***** Given data *****

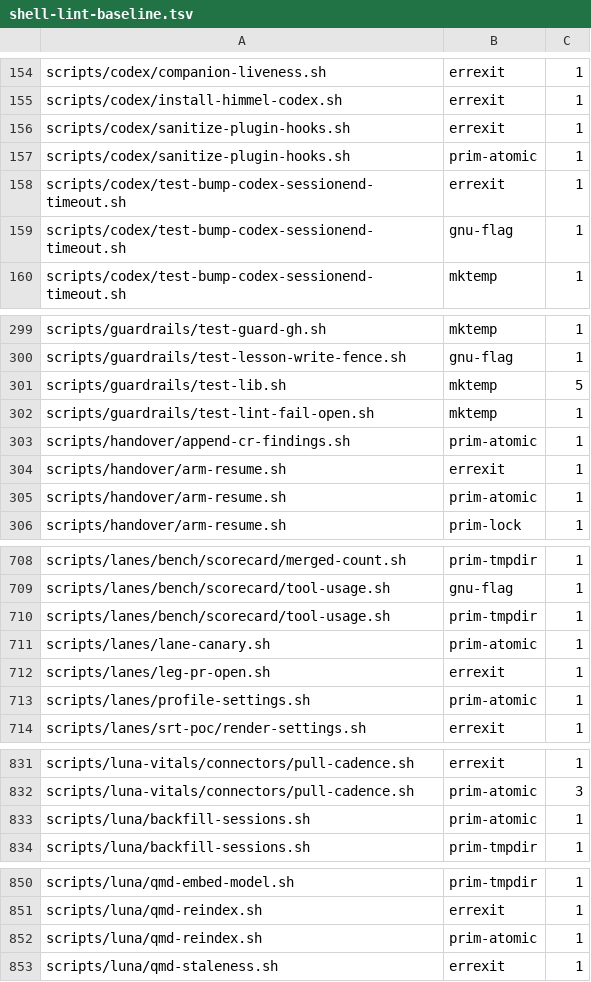
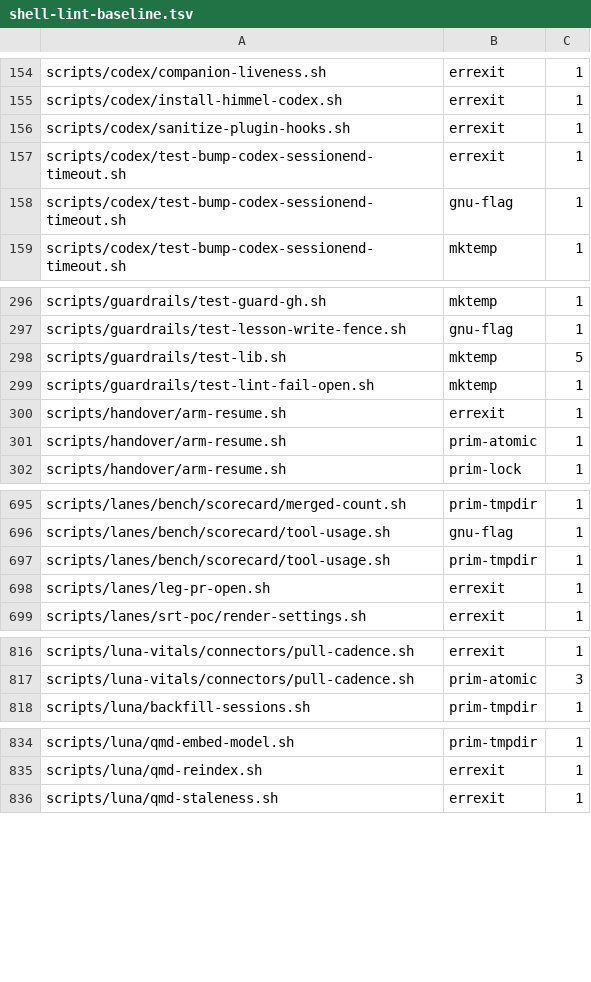
Before and after one commit to Goomal/Himmel, a TSV file: scripts/lint/shell-lint-baseline.tsv, drawn as a sheet; only a part is shown, gaps mark what is left out; the diff covers the shown part only.

```diff
--- a/scripts/lint/shell-lint-baseline.tsv
+++ b/scripts/lint/shell-lint-baseline.tsv
@@ -156,3 +156,2 @@ scripts/codex/install-himmel-codex.sh	errexit	1
 scripts/codex/sanitize-plugin-hooks.sh	errexit	1
-scripts/codex/sanitize-plugin-hooks.sh	prim-atomic	1
 scripts/codex/test-bump-codex-sessionend-timeout.sh	errexit	1
@@ -302,3 +299,2 @@ scripts/guardrails/test-lib.sh	mktemp	5
 scripts/guardrails/test-lint-fail-open.sh	mktemp	1
-scripts/handover/append-cr-findings.sh	prim-atomic	1
 scripts/handover/arm-resume.sh	errexit	1
@@ -710,5 +697,3 @@ scripts/lanes/bench/scorecard/tool-usage.sh	gnu-flag	1
 scripts/lanes/bench/scorecard/tool-usage.sh	prim-tmpdir	1
-scripts/lanes/lane-canary.sh	prim-atomic	1
 scripts/lanes/leg-pr-open.sh	errexit	1
-scripts/lanes/profile-settings.sh	prim-atomic	1
 scripts/lanes/srt-poc/render-settings.sh	errexit	1
@@ -832,3 +817,2 @@ scripts/luna-vitals/connectors/pull-cadence.sh	errexit	1
 scripts/luna-vitals/connectors/pull-cadence.sh	prim-atomic	3
-scripts/luna/backfill-sessions.sh	prim-atomic	1
 scripts/luna/backfill-sessions.sh	prim-tmpdir	1
@@ -851,3 +835,2 @@ scripts/luna/qmd-embed-model.sh	prim-tmpdir	1
 scripts/luna/qmd-reindex.sh	errexit	1
-scripts/luna/qmd-reindex.sh	prim-atomic	1
 scripts/luna/qmd-staleness.sh	errexit	1
```
Also changed, not shown: 16 removed rows elsewhere in this file, 23 other files.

*****

= What is required =
Could you reproduce the records above exactly, leaving out the pictures?

= Output below =
Before and after one commit to Goomal/Himmel, a TSV file: scripts/lint/shell-lint-baseline.tsv, drawn as a sheet; only a part is shown, gaps mark what is left out; the diff covers the shown part only.

```diff
--- a/scripts/lint/shell-lint-baseline.tsv
+++ b/scripts/lint/shell-lint-baseline.tsv
@@ -156,3 +156,2 @@ scripts/codex/install-himmel-codex.sh	errexit	1
 scripts/codex/sanitize-plugin-hooks.sh	errexit	1
-scripts/codex/sanitize-plugin-hooks.sh	prim-atomic	1
 scripts/codex/test-bump-codex-sessionend-timeout.sh	errexit	1
@@ -302,3 +299,2 @@ scripts/guardrails/test-lib.sh	mktemp	5
 scripts/guardrails/test-lint-fail-open.sh	mktemp	1
-scripts/handover/append-cr-findings.sh	prim-atomic	1
 scripts/handover/arm-resume.sh	errexit	1
@@ -710,5 +697,3 @@ scripts/lanes/bench/scorecard/tool-usage.sh	gnu-flag	1
 scripts/lanes/bench/scorecard/tool-usage.sh	prim-tmpdir	1
-scripts/lanes/lane-canary.sh	prim-atomic	1
 scripts/lanes/leg-pr-open.sh	errexit	1
-scripts/lanes/profile-settings.sh	prim-atomic	1
 scripts/lanes/srt-poc/render-settings.sh	errexit	1
@@ -832,3 +817,2 @@ scripts/luna-vitals/connectors/pull-cadence.sh	errexit	1
 scripts/luna-vitals/connectors/pull-cadence.sh	prim-atomic	3
-scripts/luna/backfill-sessions.sh	prim-atomic	1
 scripts/luna/backfill-sessions.sh	prim-tmpdir	1
@@ -851,3 +835,2 @@ scripts/luna/qmd-embed-model.sh	prim-tmpdir	1
 scripts/luna/qmd-reindex.sh	errexit	1
-scripts/luna/qmd-reindex.sh	prim-atomic	1
 scripts/luna/qmd-staleness.sh	errexit	1
```
Also changed, not shown: 16 removed rows elsewhere in this file, 23 other files.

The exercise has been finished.